[Input for this task — start]

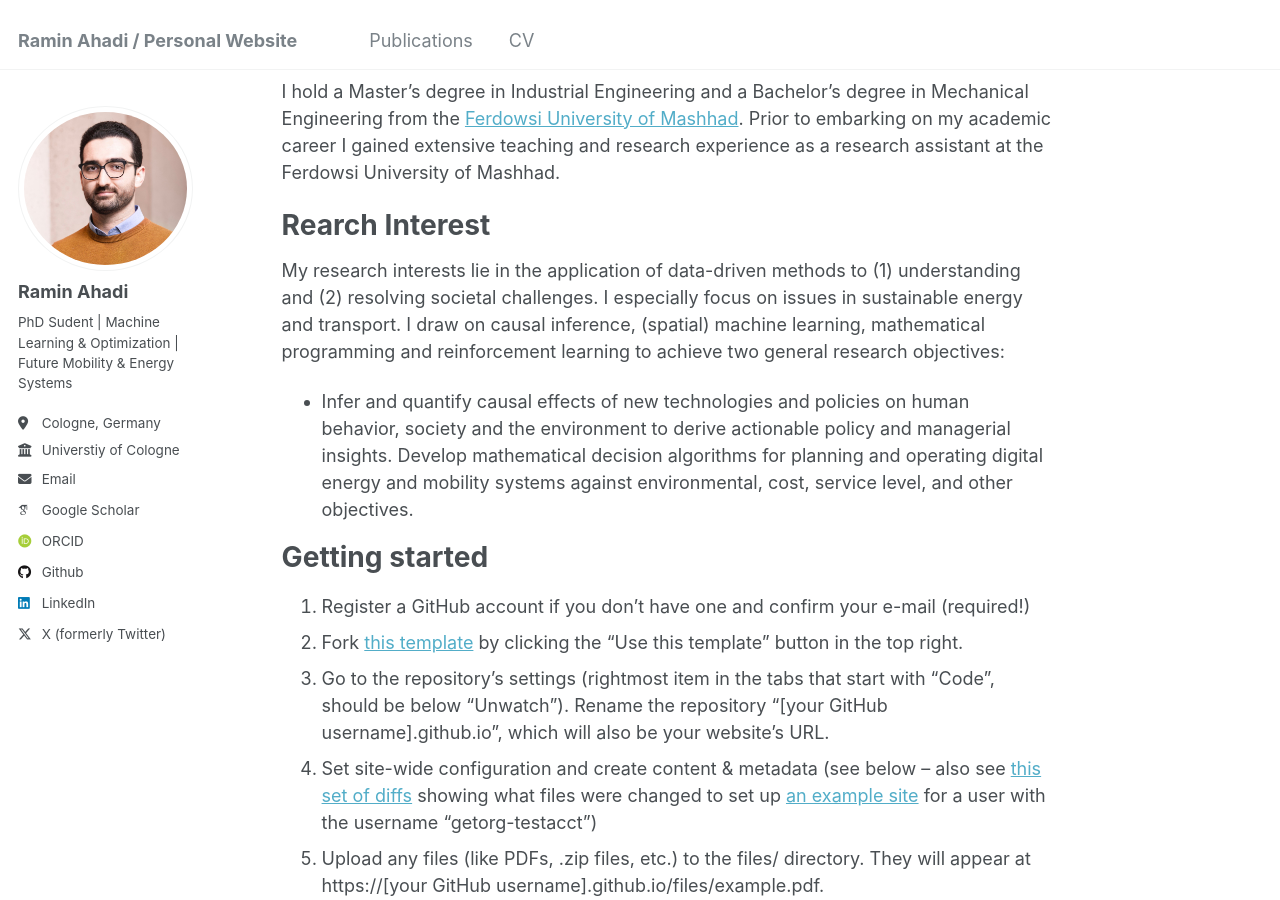
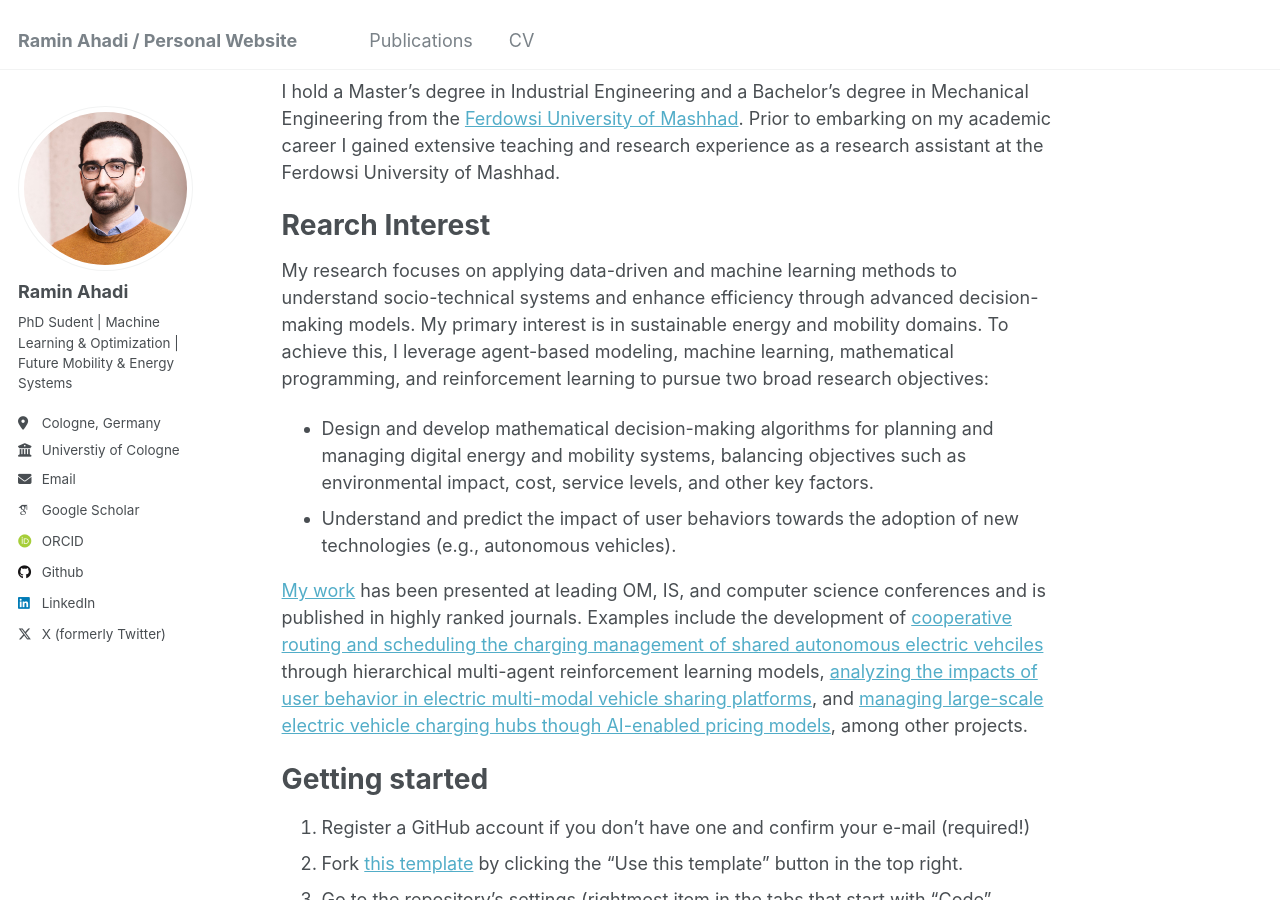
Before and after one commit to rahadi94/rahadi94.github.io, a Jekyll site: the page built from _pages/about.md, in a window 1280 px wide and 900 px high, scrolled down 202 px. Built offline with Jekyll 4.4.1, drawn with Linux system fonts in a browser that asks for light colours; some web fonts are replaced.

Commit message:
Update about.md

```diff
--- a/_pages/about.md
+++ b/_pages/about.md
@@ -13,10 +13,12 @@ I hold a Master’s degree in Industrial Engineering and a Bachelor’s degree i
 
 Rearch Interest
 ======
-My research interests lie in the application of data-driven methods to (1) understanding and (2) resolving societal challenges. I especially focus on issues in sustainable energy and transport. I draw on causal inference, (spatial) machine learning, mathematical programming and reinforcement learning to achieve two general research objectives:
+My research focuses on applying data-driven and machine learning methods to understand socio-technical systems and enhance efficiency through advanced decision-making models. My primary interest is in sustainable energy and mobility domains. To achieve this, I leverage agent-based modeling, machine learning, mathematical programming, and reinforcement learning to pursue two broad research objectives:
 
-* Infer and quantify causal effects of new technologies and policies on human behavior, society and the environment to derive actionable policy and managerial insights.
-Develop mathematical decision algorithms for planning and operating digital energy and mobility systems against environmental, cost, service level, and other objectives.
+* Design and develop mathematical decision-making algorithms for planning and managing digital energy and mobility systems, balancing objectives such as environmental impact, cost, service levels, and other key factors.
+* Understand and predict the impact of user behaviors towards the adoption of new technologies (e.g., autonomous vehicles).
+
+[My work](https://rahadi94.github.io/publications/) has been presented at leading OM, IS, and computer science conferences and is published in highly ranked journals. Examples include the development of [cooperative routing and scheduling the charging management of shared autonomous electric vehciles](https://pubsonline.informs.org/doi/full/10.1287/trsc.2022.1187) through hierarchical multi-agent reinforcement learning models, [analyzing the impacts of user behavior in electric multi-modal vehicle sharing platforms](https://aisel.aisnet.org/ecis2022_rp/162/), and [managing large-scale electric vehicle charging hubs though AI-enabled pricing models](https://aisel.aisnet.org/ecis2024/track17_greenis/track17_greenis/38/), among other projects.
 
 Getting started
 ======
```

[Input for this task — finish]

Your copy of the entries should be exact and free of pictures.

§ Result of this task
Before and after one commit to rahadi94/rahadi94.github.io, a Jekyll site: the page built from _pages/about.md, in a window 1280 px wide and 900 px high, scrolled down 202 px. Built offline with Jekyll 4.4.1, drawn with Linux system fonts in a browser that asks for light colours; some web fonts are replaced.

Commit message:
Update about.md

```diff
--- a/_pages/about.md
+++ b/_pages/about.md
@@ -13,10 +13,12 @@ I hold a Master’s degree in Industrial Engineering and a Bachelor’s degree i
 
 Rearch Interest
 ======
-My research interests lie in the application of data-driven methods to (1) understanding and (2) resolving societal challenges. I especially focus on issues in sustainable energy and transport. I draw on causal inference, (spatial) machine learning, mathematical programming and reinforcement learning to achieve two general research objectives:
+My research focuses on applying data-driven and machine learning methods to understand socio-technical systems and enhance efficiency through advanced decision-making models. My primary interest is in sustainable energy and mobility domains. To achieve this, I leverage agent-based modeling, machine learning, mathematical programming, and reinforcement learning to pursue two broad research objectives:
 
-* Infer and quantify causal effects of new technologies and policies on human behavior, society and the environment to derive actionable policy and managerial insights.
-Develop mathematical decision algorithms for planning and operating digital energy and mobility systems against environmental, cost, service level, and other objectives.
+* Design and develop mathematical decision-making algorithms for planning and managing digital energy and mobility systems, balancing objectives such as environmental impact, cost, service levels, and other key factors.
+* Understand and predict the impact of user behaviors towards the adoption of new technologies (e.g., autonomous vehicles).
+
+[My work](https://rahadi94.github.io/publications/) has been presented at leading OM, IS, and computer science conferences and is published in highly ranked journals. Examples include the development of [cooperative routing and scheduling the charging management of shared autonomous electric vehciles](https://pubsonline.informs.org/doi/full/10.1287/trsc.2022.1187) through hierarchical multi-agent reinforcement learning models, [analyzing the impacts of user behavior in electric multi-modal vehicle sharing platforms](https://aisel.aisnet.org/ecis2022_rp/162/), and [managing large-scale electric vehicle charging hubs though AI-enabled pricing models](https://aisel.aisnet.org/ecis2024/track17_greenis/track17_greenis/38/), among other projects.
 
 Getting started
 ======
```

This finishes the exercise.